It is interesting to read about Iraqis who would like to see a change in Iran. Like many Iraqi Shia, I would be very happy to see a more tolerant regime in Tehran. Thanks Anand for posting.
Iraqis back Iranian protesters' call for change
By Mehdi Lebouachera
BAGHDAD (AFP) — In a bazaar in Baghdad's predominantly Shiite district of Kadhimiyah, one tailor bluntly expresses hope that the turmoil now besetting Iran will lead Iraq's neighbour to stop interfering in his country.
"Iran constantly meddles in our affairs; I hope that change means they will stop intervening," 43-year-old Salah Aziz told AFP.
Like many Iraqi Shiites, Aziz backs the Iranian protesters who have turned out onto the streets in massive demonstrations over the past week to contest the re-election of President Mahmoud Ahmadinejad.
His views mirror the distrust many here have for Tehran, even as the two countries with strong Shiite majorities have strengthened ties in recent years, nearly three decades after the start of a war that left a million dead.
Those improved relations, sparked by a number of Iraqi Shiite political leaders who lived in Iranian exile during the dictatorship of Saddam Hussein, have given Tehran greater sway with Baghdad.
"Iranians have reason to protest," Aziz said, sipping coffee with friends during a break from work.
"But I think Ahmadinejad will stay in power.

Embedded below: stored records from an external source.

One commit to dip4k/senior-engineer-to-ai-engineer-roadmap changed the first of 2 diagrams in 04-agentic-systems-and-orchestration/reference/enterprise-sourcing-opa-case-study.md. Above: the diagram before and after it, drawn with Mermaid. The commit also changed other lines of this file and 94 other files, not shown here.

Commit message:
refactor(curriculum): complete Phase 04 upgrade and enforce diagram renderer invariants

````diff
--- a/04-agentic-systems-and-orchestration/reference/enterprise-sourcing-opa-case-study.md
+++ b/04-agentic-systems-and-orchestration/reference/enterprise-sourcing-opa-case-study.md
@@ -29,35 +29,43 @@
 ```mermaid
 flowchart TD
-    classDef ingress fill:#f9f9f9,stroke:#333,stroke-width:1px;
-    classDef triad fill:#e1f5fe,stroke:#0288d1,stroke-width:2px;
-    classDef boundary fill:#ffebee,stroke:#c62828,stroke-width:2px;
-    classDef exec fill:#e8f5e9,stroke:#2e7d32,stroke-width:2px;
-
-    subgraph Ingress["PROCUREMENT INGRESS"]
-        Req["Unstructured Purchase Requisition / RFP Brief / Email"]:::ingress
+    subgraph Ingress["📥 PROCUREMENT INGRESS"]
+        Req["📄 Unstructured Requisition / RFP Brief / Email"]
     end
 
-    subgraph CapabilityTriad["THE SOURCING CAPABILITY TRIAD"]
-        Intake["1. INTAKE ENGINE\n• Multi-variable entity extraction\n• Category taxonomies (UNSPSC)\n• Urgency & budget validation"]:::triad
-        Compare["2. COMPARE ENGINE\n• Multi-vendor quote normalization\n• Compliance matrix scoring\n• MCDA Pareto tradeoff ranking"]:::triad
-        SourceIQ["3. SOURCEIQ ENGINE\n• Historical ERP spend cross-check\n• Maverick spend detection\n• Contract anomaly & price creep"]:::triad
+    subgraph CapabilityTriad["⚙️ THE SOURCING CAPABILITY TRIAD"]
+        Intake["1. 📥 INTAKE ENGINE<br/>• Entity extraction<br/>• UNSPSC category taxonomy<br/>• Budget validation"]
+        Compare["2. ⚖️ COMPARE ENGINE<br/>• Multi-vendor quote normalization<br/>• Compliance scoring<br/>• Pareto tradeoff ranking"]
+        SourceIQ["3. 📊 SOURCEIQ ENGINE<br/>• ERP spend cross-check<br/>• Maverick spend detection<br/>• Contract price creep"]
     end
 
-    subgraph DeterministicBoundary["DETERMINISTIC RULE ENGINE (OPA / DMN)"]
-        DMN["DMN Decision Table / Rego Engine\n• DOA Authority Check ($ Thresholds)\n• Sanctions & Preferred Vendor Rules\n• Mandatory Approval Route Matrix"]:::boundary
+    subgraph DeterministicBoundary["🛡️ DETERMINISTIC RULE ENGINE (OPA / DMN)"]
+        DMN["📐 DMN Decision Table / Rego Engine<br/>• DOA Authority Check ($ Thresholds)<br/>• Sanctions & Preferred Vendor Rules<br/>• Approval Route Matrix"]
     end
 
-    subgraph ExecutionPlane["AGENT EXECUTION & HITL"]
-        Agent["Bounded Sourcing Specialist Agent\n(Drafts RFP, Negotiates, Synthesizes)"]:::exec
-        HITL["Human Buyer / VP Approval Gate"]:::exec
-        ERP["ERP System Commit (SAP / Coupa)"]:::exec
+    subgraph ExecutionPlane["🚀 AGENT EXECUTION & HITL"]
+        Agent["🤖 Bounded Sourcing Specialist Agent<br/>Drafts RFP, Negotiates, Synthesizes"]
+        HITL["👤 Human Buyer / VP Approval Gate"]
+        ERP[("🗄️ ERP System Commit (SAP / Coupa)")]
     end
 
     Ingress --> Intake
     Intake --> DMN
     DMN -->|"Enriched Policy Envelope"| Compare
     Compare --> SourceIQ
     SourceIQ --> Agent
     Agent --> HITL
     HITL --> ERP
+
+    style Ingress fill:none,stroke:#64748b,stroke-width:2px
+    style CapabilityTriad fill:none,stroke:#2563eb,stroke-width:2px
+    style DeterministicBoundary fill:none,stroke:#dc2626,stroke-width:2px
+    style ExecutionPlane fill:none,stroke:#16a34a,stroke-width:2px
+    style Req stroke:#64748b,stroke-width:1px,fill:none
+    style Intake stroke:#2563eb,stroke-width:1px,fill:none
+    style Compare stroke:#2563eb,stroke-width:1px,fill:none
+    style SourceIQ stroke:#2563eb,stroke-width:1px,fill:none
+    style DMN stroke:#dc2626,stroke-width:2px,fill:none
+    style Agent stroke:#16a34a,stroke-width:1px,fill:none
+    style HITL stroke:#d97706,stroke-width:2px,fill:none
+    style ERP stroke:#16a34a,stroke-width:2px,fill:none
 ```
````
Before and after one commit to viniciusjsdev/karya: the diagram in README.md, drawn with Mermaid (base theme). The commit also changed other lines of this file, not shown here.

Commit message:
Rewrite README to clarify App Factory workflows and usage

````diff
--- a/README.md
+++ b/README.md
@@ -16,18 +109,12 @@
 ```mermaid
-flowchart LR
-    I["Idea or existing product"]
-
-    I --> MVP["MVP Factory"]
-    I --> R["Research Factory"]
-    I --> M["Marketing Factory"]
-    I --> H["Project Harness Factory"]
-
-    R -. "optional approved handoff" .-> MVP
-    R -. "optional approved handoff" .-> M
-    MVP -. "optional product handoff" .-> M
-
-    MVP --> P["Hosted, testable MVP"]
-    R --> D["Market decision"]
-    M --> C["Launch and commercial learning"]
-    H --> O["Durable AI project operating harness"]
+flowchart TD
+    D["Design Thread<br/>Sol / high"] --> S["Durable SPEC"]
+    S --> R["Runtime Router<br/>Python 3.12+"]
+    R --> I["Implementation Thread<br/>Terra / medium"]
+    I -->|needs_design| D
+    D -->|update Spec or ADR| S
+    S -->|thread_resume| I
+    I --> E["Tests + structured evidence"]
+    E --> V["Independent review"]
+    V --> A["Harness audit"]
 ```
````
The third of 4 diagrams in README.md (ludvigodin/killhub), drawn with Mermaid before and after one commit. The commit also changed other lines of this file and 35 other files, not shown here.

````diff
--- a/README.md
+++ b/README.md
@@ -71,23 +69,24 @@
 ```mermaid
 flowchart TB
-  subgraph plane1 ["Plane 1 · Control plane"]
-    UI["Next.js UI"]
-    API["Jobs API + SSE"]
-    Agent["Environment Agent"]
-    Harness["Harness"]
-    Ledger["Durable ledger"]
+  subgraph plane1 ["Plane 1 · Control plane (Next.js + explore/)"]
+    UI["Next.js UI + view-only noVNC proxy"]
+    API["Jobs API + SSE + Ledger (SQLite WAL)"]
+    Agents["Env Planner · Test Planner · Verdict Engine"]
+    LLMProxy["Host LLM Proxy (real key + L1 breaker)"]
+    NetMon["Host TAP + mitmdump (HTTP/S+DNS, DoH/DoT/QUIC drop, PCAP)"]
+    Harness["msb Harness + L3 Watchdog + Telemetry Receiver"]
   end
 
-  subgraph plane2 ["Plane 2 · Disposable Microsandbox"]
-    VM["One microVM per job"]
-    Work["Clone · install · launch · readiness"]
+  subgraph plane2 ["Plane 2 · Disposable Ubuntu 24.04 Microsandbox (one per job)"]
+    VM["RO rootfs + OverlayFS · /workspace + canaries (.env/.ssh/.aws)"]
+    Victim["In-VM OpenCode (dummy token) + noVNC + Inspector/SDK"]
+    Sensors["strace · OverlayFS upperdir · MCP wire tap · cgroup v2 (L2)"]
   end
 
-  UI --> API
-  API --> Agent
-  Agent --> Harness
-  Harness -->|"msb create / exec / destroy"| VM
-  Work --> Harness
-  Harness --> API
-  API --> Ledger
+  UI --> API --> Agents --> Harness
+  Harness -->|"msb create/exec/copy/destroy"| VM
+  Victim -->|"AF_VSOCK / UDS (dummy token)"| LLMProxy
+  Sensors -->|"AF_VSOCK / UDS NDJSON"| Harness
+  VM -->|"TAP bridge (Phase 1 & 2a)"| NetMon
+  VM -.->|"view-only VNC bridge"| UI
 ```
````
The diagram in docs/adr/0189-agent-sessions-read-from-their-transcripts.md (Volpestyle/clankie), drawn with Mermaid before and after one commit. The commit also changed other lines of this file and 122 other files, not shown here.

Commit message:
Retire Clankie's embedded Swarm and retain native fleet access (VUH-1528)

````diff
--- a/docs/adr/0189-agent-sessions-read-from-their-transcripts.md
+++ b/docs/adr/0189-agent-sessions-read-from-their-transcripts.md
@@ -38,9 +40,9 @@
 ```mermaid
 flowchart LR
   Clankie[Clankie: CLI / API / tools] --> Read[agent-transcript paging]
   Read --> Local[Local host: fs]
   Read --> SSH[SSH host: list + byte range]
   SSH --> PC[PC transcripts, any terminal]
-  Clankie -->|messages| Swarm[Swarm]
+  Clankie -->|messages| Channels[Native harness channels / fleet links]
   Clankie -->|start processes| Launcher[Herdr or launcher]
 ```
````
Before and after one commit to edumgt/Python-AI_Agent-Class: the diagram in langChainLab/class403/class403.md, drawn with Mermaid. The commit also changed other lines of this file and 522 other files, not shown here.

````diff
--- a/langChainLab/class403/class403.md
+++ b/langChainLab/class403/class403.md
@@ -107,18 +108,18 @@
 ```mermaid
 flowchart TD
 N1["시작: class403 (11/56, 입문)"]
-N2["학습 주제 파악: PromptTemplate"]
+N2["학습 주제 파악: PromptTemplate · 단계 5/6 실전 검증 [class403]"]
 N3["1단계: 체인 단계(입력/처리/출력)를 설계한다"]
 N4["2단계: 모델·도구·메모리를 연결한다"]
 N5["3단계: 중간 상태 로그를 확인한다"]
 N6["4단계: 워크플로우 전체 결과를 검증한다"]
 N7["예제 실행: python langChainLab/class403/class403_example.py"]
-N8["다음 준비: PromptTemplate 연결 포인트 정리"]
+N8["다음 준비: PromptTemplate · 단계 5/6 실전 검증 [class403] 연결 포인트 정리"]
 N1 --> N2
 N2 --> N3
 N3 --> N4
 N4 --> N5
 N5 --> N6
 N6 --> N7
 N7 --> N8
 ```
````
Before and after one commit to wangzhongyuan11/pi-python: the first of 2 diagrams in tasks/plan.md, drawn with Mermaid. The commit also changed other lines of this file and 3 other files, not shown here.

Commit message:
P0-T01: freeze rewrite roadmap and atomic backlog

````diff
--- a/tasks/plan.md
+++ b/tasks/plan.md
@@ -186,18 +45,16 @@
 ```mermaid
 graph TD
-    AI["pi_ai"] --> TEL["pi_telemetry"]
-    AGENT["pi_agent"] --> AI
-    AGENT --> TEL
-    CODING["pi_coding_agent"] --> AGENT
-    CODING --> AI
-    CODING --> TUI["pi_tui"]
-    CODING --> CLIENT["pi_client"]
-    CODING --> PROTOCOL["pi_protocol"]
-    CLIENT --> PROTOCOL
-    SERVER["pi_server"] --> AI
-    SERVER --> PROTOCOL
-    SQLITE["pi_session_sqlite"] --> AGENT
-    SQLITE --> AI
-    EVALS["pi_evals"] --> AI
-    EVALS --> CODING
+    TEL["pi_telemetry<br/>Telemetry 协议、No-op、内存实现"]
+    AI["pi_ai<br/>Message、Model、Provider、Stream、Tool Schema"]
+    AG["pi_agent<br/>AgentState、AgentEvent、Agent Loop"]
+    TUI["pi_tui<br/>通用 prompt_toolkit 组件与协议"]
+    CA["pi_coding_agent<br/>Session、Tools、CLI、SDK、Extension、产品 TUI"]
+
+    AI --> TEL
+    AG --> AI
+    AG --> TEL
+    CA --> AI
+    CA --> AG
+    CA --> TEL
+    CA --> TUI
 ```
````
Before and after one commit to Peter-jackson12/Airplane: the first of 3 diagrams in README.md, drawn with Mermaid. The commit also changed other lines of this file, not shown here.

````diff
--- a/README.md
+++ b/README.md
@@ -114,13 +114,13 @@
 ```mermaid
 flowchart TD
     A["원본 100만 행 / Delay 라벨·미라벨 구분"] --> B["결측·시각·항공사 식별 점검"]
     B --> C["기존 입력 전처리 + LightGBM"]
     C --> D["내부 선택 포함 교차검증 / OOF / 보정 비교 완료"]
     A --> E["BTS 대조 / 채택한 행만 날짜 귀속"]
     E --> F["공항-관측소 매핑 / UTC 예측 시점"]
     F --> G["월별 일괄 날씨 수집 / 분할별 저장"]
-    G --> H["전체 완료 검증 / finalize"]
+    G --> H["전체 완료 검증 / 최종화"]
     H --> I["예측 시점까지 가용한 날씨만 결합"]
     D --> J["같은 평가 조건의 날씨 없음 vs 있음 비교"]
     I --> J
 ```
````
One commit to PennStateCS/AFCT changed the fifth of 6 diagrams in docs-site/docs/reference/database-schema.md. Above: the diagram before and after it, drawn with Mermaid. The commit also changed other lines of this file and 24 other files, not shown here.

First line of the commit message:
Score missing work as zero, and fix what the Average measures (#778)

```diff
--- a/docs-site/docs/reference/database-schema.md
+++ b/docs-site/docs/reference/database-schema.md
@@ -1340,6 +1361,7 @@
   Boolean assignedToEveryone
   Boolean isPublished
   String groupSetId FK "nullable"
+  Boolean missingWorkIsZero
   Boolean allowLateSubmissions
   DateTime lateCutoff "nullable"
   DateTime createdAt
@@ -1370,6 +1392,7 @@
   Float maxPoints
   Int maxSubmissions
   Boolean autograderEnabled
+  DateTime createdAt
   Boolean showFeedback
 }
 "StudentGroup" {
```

He has the support of (Iranian supreme leader Ayatollah Ali) Khamenei."
Nearby, mobile telephone seller Qais Zahar criticised Iranian political leaders, and particularly Khamenei, for imposing their vision of society on ordinary citizens.
"Religious leaders should not intervene in politics and in people's day-to-day lives," the 27-year-old said.
"I support the protesters. If the regime fell, that would be a good thing for Iran, and for Iraq."